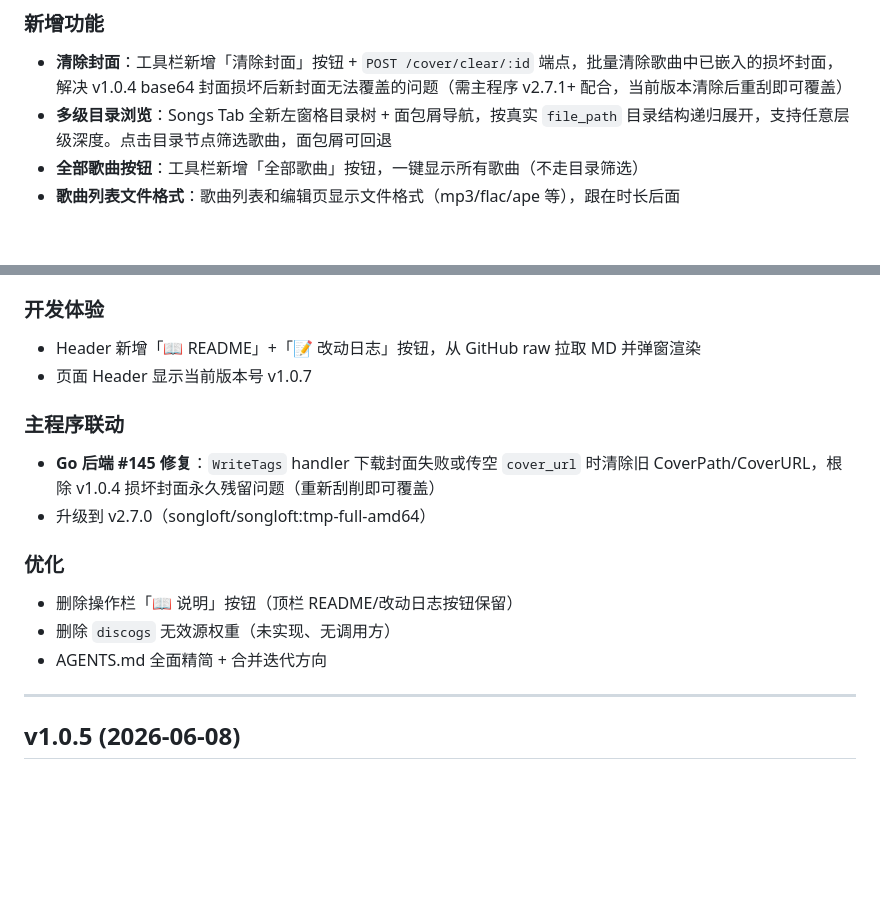
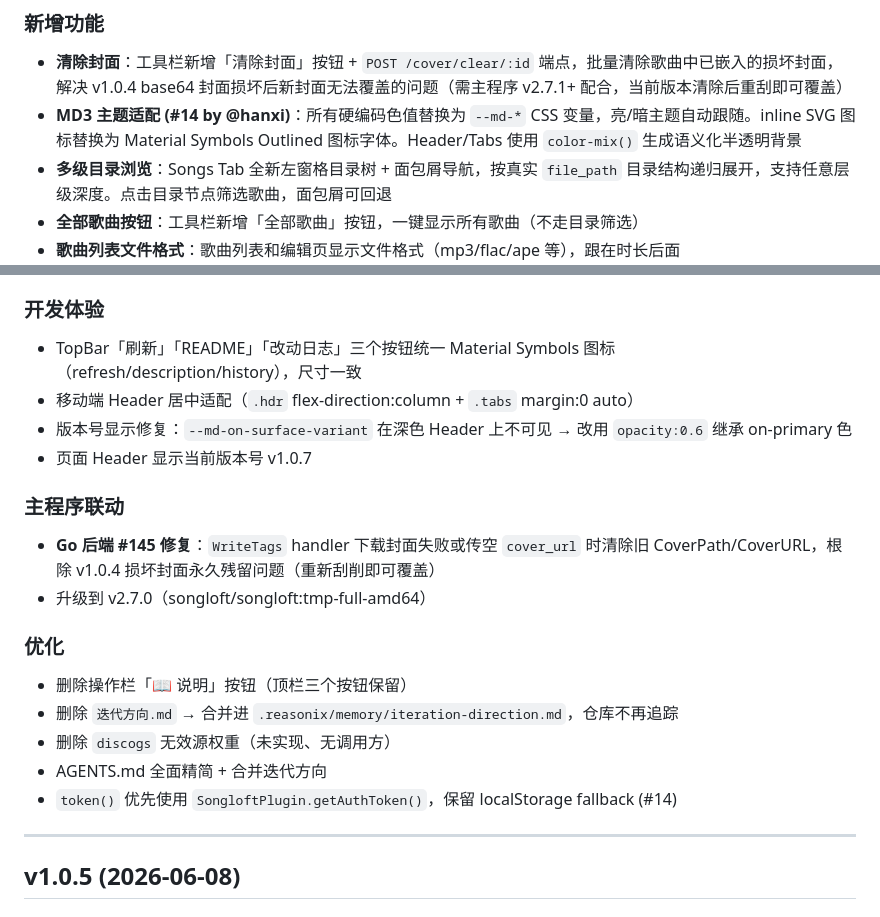
Before and after one commit to fly818/songloft-plugin-tag, a Markdown page: CHANGELOG.md, 2 parts joined by grey strips. GitHub-like rendering; blank space fills up the shorter version.

Commit message:
docs: update CHANGELOG for v1.0.7 theme adaptation and UI polish

```diff
--- a/CHANGELOG.md
+++ b/CHANGELOG.md
@@ -4,6 +4,7 @@
 
 ### 新增功能
 - **清除封面**：工具栏新增「清除封面」按钮 + `POST /cover/clear/:id` 端点，批量清除歌曲中已嵌入的损坏封面，解决 v1.0.4 base64 封面损坏后新封面无法覆盖的问题（需主程序 v2.7.1+ 配合，当前版本清除后重刮即可覆盖）
+- **MD3 主题适配 (#14 by @hanxi)**：所有硬编码色值替换为 `--md-*` CSS 变量，亮/暗主题自动跟随。inline SVG 图标替换为 Material Symbols Outlined 图标字体。Header/Tabs 使用 `color-mix()` 生成语义化半透明背景
 - **多级目录浏览**：Songs Tab 全新左窗格目录树 + 面包屑导航，按真实 `file_path` 目录结构递归展开，支持任意层级深度。点击目录节点筛选歌曲，面包屑可回退
 - **全部歌曲按钮**：工具栏新增「全部歌曲」按钮，一键显示所有歌曲（不走目录筛选）
 - **歌曲列表文件格式**：歌曲列表和编辑页显示文件格式（mp3/flac/ape 等），跟在时长后面
@@ -27,7 +28,9 @@
 - **文件管理器布局修复**：清除孤儿 `<div class="ptxt">` 和多余 `</div>` 导致日志/刮削源跑到其他标签页
 
 ### 开发体验
-- Header 新增「📖 README」+「📝 改动日志」按钮，从 GitHub raw 拉取 MD 并弹窗渲染
+- TopBar「刷新」「README」「改动日志」三个按钮统一 Material Symbols 图标（refresh/description/history），尺寸一致
+- 移动端 Header 居中适配（`.hdr` flex-direction:column + `.tabs` margin:0 auto）
+- 版本号显示修复：`--md-on-surface-variant` 在深色 Header 上不可见 → 改用 `opacity:0.6` 继承 on-primary 色
 - 页面 Header 显示当前版本号 v1.0.7
 
 ### 主程序联动
@@ -35,9 +38,11 @@
 - 升级到 v2.7.0（songloft/songloft:tmp-full-amd64）
 
 ### 优化
-- 删除操作栏「📖 说明」按钮（顶栏 README/改动日志按钮保留）
+- 删除操作栏「📖 说明」按钮（顶栏三个按钮保留）
+- 删除 `迭代方向.md` → 合并进 `.reasonix/memory/iteration-direction.md`，仓库不再追踪
 - 删除 `discogs` 无效源权重（未实现、无调用方）
 - AGENTS.md 全面精简 + 合并迭代方向
+- `token()` 优先使用 `SongloftPlugin.getAuthToken()`，保留 localStorage fallback (#14)
 
 ---
 
```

——

- _WORK INSTRUCTIONS_: Reproduce the material above exactly but drop all images.

- _ANSWER TO THIS PROBLEM_:
Before and after one commit to fly818/songloft-plugin-tag, a Markdown page: CHANGELOG.md, 2 parts joined by grey strips. GitHub-like rendering; blank space fills up the shorter version.

Commit message:
docs: update CHANGELOG for v1.0.7 theme adaptation and UI polish

```diff
--- a/CHANGELOG.md
+++ b/CHANGELOG.md
@@ -4,6 +4,7 @@
 
 ### 新增功能
 - **清除封面**：工具栏新增「清除封面」按钮 + `POST /cover/clear/:id` 端点，批量清除歌曲中已嵌入的损坏封面，解决 v1.0.4 base64 封面损坏后新封面无法覆盖的问题（需主程序 v2.7.1+ 配合，当前版本清除后重刮即可覆盖）
+- **MD3 主题适配 (#14 by @hanxi)**：所有硬编码色值替换为 `--md-*` CSS 变量，亮/暗主题自动跟随。inline SVG 图标替换为 Material Symbols Outlined 图标字体。Header/Tabs 使用 `color-mix()` 生成语义化半透明背景
 - **多级目录浏览**：Songs Tab 全新左窗格目录树 + 面包屑导航，按真实 `file_path` 目录结构递归展开，支持任意层级深度。点击目录节点筛选歌曲，面包屑可回退
 - **全部歌曲按钮**：工具栏新增「全部歌曲」按钮，一键显示所有歌曲（不走目录筛选）
 - **歌曲列表文件格式**：歌曲列表和编辑页显示文件格式（mp3/flac/ape 等），跟在时长后面
@@ -27,7 +28,9 @@
 - **文件管理器布局修复**：清除孤儿 `<div class="ptxt">` 和多余 `</div>` 导致日志/刮削源跑到其他标签页
 
 ### 开发体验
-- Header 新增「📖 README」+「📝 改动日志」按钮，从 GitHub raw 拉取 MD 并弹窗渲染
+- TopBar「刷新」「README」「改动日志」三个按钮统一 Material Symbols 图标（refresh/description/history），尺寸一致
+- 移动端 Header 居中适配（`.hdr` flex-direction:column + `.tabs` margin:0 auto）
+- 版本号显示修复：`--md-on-surface-variant` 在深色 Header 上不可见 → 改用 `opacity:0.6` 继承 on-primary 色
 - 页面 Header 显示当前版本号 v1.0.7
 
 ### 主程序联动
@@ -35,9 +38,11 @@
 - 升级到 v2.7.0（songloft/songloft:tmp-full-amd64）
 
 ### 优化
-- 删除操作栏「📖 说明」按钮（顶栏 README/改动日志按钮保留）
+- 删除操作栏「📖 说明」按钮（顶栏三个按钮保留）
+- 删除 `迭代方向.md` → 合并进 `.reasonix/memory/iteration-direction.md`，仓库不再追踪
 - 删除 `discogs` 无效源权重（未实现、无调用方）
 - AGENTS.md 全面精简 + 合并迭代方向
+- `token()` 优先使用 `SongloftPlugin.getAuthToken()`，保留 localStorage fallback (#14)
 
 ---
 
```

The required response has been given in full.